I’d take Mario Batali to Houston’s Chinatown and on a fishing trip. Mario can at least keep up with me drinking and he’s a fun-loving guy.
What ingredient will people be talking about in five years?
Sustainably grown aquaculture. I think shrimp and cobia will be the most prominent. We are currently starting the chef and fishermen outreach program where we are trying to put to use the shrimper bycatch. Currently only 15 percent of shrimpers’ catch is shrimp, and everything else dies. The only thing worse than shrimping for the environment is farm-raised shrimping. We have to figure out a way to grow things in the massive ocean.
What do you eat straight out of the fridge, standing up? What is your favorite snack?
Pickles are my favorite snack. We make more than 30 different kinds at the restaurant and seven kinds are in my fridge right now.
My favorite snack is the chips and salsa from my restaurant.
Best new store-bought ingredient/product, and why?

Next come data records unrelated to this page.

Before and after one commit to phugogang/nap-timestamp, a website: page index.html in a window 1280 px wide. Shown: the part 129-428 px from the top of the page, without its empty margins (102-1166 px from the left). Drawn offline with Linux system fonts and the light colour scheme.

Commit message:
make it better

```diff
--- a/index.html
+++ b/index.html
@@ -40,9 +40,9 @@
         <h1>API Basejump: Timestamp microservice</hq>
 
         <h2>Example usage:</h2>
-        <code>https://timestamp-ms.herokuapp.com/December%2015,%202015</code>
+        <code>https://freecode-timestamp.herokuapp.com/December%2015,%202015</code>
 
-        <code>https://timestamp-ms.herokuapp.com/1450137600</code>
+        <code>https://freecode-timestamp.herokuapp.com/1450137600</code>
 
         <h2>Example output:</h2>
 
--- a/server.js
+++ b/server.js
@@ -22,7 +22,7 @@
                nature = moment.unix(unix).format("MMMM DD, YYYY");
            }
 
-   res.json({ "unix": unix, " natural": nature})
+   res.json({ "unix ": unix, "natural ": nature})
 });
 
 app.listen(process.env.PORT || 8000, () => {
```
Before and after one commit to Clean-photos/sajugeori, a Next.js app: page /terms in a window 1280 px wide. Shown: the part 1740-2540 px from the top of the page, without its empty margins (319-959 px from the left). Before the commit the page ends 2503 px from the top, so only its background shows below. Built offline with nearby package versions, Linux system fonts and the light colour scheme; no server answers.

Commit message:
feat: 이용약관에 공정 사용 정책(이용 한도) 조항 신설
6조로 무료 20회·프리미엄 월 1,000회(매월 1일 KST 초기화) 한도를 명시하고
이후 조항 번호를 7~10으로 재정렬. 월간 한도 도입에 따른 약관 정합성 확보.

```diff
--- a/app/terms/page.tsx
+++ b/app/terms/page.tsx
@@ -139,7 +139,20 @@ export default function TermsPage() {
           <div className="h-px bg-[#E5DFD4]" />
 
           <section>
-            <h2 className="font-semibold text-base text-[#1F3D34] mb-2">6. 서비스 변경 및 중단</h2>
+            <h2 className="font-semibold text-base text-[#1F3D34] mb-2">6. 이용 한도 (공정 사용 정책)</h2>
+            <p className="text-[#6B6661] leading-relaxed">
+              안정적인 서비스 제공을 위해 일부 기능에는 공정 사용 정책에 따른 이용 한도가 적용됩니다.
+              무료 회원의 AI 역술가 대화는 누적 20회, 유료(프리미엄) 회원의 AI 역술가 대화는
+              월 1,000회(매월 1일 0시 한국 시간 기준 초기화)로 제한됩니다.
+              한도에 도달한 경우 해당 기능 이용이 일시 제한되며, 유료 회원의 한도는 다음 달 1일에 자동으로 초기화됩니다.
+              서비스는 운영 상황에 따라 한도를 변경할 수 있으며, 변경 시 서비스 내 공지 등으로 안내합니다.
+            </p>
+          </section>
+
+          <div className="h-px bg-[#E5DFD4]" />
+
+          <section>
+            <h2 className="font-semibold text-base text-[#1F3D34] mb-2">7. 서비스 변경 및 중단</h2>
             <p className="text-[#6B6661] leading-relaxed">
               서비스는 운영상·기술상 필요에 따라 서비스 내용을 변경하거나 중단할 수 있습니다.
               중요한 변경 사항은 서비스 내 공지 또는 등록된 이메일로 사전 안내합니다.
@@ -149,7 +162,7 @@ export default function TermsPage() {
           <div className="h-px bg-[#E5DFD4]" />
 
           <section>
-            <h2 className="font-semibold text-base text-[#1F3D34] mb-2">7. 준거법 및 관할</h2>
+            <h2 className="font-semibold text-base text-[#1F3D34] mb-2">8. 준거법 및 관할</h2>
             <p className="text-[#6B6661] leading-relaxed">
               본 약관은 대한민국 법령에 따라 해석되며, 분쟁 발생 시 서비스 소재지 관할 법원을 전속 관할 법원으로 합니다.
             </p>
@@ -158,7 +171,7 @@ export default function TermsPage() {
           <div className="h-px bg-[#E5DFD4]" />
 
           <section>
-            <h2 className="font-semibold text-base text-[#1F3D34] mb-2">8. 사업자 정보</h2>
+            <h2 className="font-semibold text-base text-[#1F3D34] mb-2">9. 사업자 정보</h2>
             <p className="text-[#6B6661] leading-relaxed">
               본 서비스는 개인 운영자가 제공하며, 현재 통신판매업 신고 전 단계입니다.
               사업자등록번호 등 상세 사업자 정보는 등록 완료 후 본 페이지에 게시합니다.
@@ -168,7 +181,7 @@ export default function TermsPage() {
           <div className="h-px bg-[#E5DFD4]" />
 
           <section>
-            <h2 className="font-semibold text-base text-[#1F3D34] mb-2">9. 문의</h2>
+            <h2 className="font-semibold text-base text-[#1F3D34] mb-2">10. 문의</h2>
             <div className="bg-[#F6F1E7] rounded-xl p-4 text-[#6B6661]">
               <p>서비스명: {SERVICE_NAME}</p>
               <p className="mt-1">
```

Louisiana Ghost Pepper Caviar. It’s got a little bite to it. Caviar snobs will turn their noses as it, but I think it’s great and it sells really well.
Three people to follow on Twitter, Instagram, Pinterest, Facebook.
John T. Edge, @johntedge
Robb Walsh, @robbwalsh
Kat Kinsman @kittenwithawhip
Do you have any food superstitions or pre- or post- shift rituals?
These are more deep beliefs than superstitions, but I believe in eating only live crab and live oysters. Also: Never, ever, ever does tomato belong in gumbo. I got kicked out of a class at CIA arguing with a chef about that.
My pre-shift ritual is getting everything completely organized in my station.